Activity: Drop every picture and give the entries back exactly.

Extracted material:
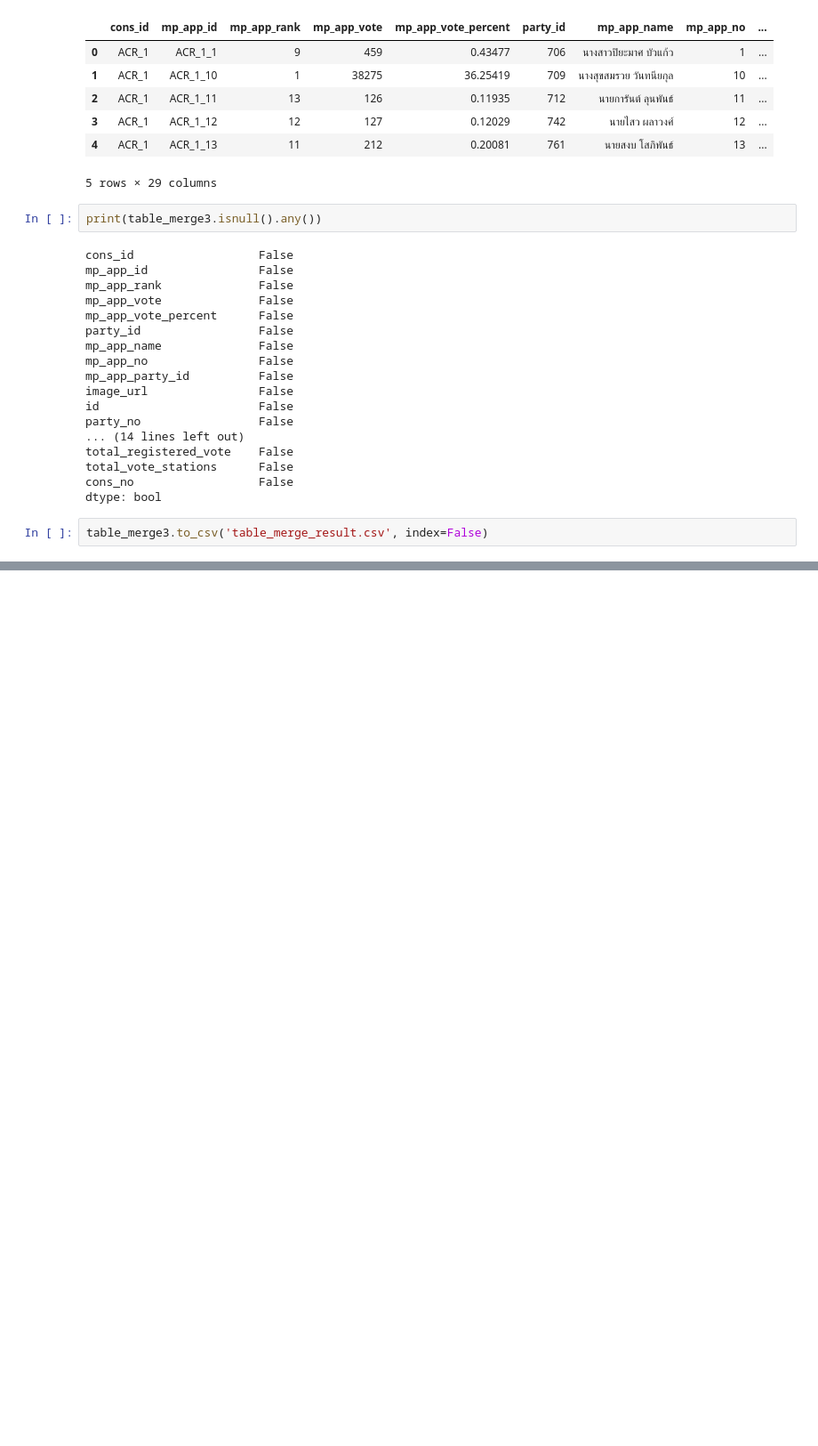
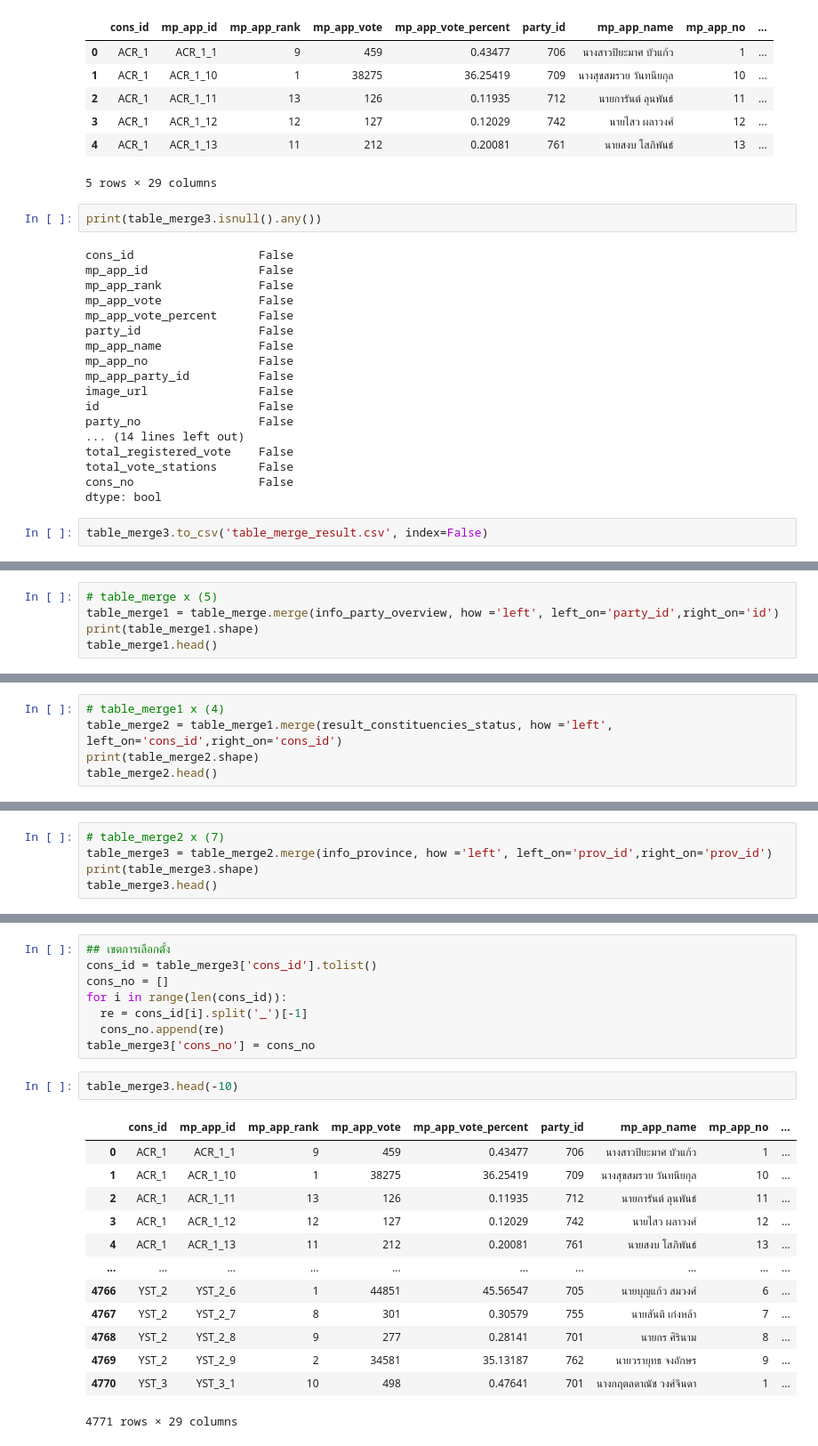
Before and after one commit to Thewaiii/python_dataviz2023, a Jupyter notebook: Untitled1.ipynb, the cells around one changed output, grey strips where cells are left out. Shown at 89% size. Drawn from its saved outputs; the diff is of its cells as text; blank space fills up the shorter version.

```diff
--- a/Untitled1.ipynb
+++ b/Untitled1.ipynb
@@ -286,0 +499,5 @@ table_merge3.to_csv('table_merge_result.csv', index=False)
+# %%
+# table_merge x (5)
+table_merge1 = table_merge.merge(info_party_overview, how ='left', left_on='party_id',right_on='id')
+print(table_merge1.shape)
+table_merge1.head()
@@ -286,0 +512,5 @@ table_merge3.to_csv('table_merge_result.csv', index=False)
+# %%
+# table_merge1 x (4)
+table_merge2 = table_merge1.merge(result_constituencies_status, how ='left', left_on='cons_id',right_on='cons_id')
+print(table_merge2.shape)
+table_merge2.head()
@@ -286,0 +526,5 @@ table_merge3.to_csv('table_merge_result.csv', index=False)
+# %%
+# table_merge2 x (7)
+table_merge3 = table_merge2.merge(info_province, how ='left', left_on='prov_id',right_on='prov_id')
+print(table_merge3.shape)
+table_merge3.head()
@@ -286,0 +540,24 @@ table_merge3.to_csv('table_merge_result.csv', index=False)
+# %%
+## เขตการเลือกตั้ง
+cons_id = table_merge3['cons_id'].tolist()
+cons_no = []
+for i in range(len(cons_id)):
+  re = cons_id[i].split('_')[-1]
+  cons_no.append(re)
+table_merge3['cons_no'] = cons_no
+# %%
+table_merge3.head(-10)
+# %% [output]
+|  | cons_id | mp_app_id | mp_app_rank | mp_app_vote | mp_app_vote_percent | party_id | mp_app_name | mp_app_no | ... |
+| 0 | ACR_1 | ACR_1_1 | 9 | 459 | 0.43477 | 706 | นางสาวปิยะมาศ บัวแก้ว | 1 | ... |
+| 1 | ACR_1 | ACR_1_10 | 1 | 38275 | 36.25419 | 709 | นางสุขสมรวย วันทนียกุล | 10 | ... |
+| 2 | ACR_1 | ACR_1_11 | 13 | 126 | 0.11935 | 712 | นายการันต์ ลุนพันธ์ | 11 | ... |
+| 3 | ACR_1 | ACR_1_12 | 12 | 127 | 0.12029 | 742 | นายไสว ผลาวงศ์ | 12 | ... |
+| 4 | ACR_1 | ACR_1_13 | 11 | 212 | 0.20081 | 761 | นายสงบ โสภิพันธ์ | 13 | ... |
+| ... | ... | ... | ... | ... | ... | ... | ... | ... | ... |
+| 4766 | YST_2 | YST_2_6 | 1 | 44851 | 45.56547 | 705 | นายบุญแก้ว สมวงศ์ | 6 | ... |
+| 4767 | YST_2 | YST_2_7 | 8 | 301 | 0.30579 | 755 | นายสันติ เก่งหล้า | 7 | ... |
+| 4768 | YST_2 | YST_2_8 | 9 | 277 | 0.28141 | 701 | นายกร ศิรินาม | 8 | ... |
+| 4769 | YST_2 | YST_2_9 | 2 | 34581 | 35.13187 | 762 | นายวรายุทธ จงอักษร | 9 | ... |
+| 4770 | YST_3 | YST_3_1 | 10 | 498 | 0.47641 | 701 | นางกฤตลดาณัช วงศ์จินดา | 1 | ... |
+4771 rows × 29 columns
```
Also changed, not shown: parts of 32 cells of this notebook.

Exercise response:
Before and after one commit to Thewaiii/python_dataviz2023, a Jupyter notebook: Untitled1.ipynb, the cells around one changed output, grey strips where cells are left out. Shown at 89% size. Drawn from its saved outputs; the diff is of its cells as text; blank space fills up the shorter version.

```diff
--- a/Untitled1.ipynb
+++ b/Untitled1.ipynb
@@ -286,0 +499,5 @@ table_merge3.to_csv('table_merge_result.csv', index=False)
+# %%
+# table_merge x (5)
+table_merge1 = table_merge.merge(info_party_overview, how ='left', left_on='party_id',right_on='id')
+print(table_merge1.shape)
+table_merge1.head()
@@ -286,0 +512,5 @@ table_merge3.to_csv('table_merge_result.csv', index=False)
+# %%
+# table_merge1 x (4)
+table_merge2 = table_merge1.merge(result_constituencies_status, how ='left', left_on='cons_id',right_on='cons_id')
+print(table_merge2.shape)
+table_merge2.head()
@@ -286,0 +526,5 @@ table_merge3.to_csv('table_merge_result.csv', index=False)
+# %%
+# table_merge2 x (7)
+table_merge3 = table_merge2.merge(info_province, how ='left', left_on='prov_id',right_on='prov_id')
+print(table_merge3.shape)
+table_merge3.head()
@@ -286,0 +540,24 @@ table_merge3.to_csv('table_merge_result.csv', index=False)
+# %%
+## เขตการเลือกตั้ง
+cons_id = table_merge3['cons_id'].tolist()
+cons_no = []
+for i in range(len(cons_id)):
+  re = cons_id[i].split('_')[-1]
+  cons_no.append(re)
+table_merge3['cons_no'] = cons_no
+# %%
+table_merge3.head(-10)
+# %% [output]
+|  | cons_id | mp_app_id | mp_app_rank | mp_app_vote | mp_app_vote_percent | party_id | mp_app_name | mp_app_no | ... |
+| 0 | ACR_1 | ACR_1_1 | 9 | 459 | 0.43477 | 706 | นางสาวปิยะมาศ บัวแก้ว | 1 | ... |
+| 1 | ACR_1 | ACR_1_10 | 1 | 38275 | 36.25419 | 709 | นางสุขสมรวย วันทนียกุล | 10 | ... |
+| 2 | ACR_1 | ACR_1_11 | 13 | 126 | 0.11935 | 712 | นายการันต์ ลุนพันธ์ | 11 | ... |
+| 3 | ACR_1 | ACR_1_12 | 12 | 127 | 0.12029 | 742 | นายไสว ผลาวงศ์ | 12 | ... |
+| 4 | ACR_1 | ACR_1_13 | 11 | 212 | 0.20081 | 761 | นายสงบ โสภิพันธ์ | 13 | ... |
+| ... | ... | ... | ... | ... | ... | ... | ... | ... | ... |
+| 4766 | YST_2 | YST_2_6 | 1 | 44851 | 45.56547 | 705 | นายบุญแก้ว สมวงศ์ | 6 | ... |
+| 4767 | YST_2 | YST_2_7 | 8 | 301 | 0.30579 | 755 | นายสันติ เก่งหล้า | 7 | ... |
+| 4768 | YST_2 | YST_2_8 | 9 | 277 | 0.28141 | 701 | นายกร ศิรินาม | 8 | ... |
+| 4769 | YST_2 | YST_2_9 | 2 | 34581 | 35.13187 | 762 | นายวรายุทธ จงอักษร | 9 | ... |
+| 4770 | YST_3 | YST_3_1 | 10 | 498 | 0.47641 | 701 | นางกฤตลดาณัช วงศ์จินดา | 1 | ... |
+4771 rows × 29 columns
```
Also changed, not shown: parts of 32 cells of this notebook.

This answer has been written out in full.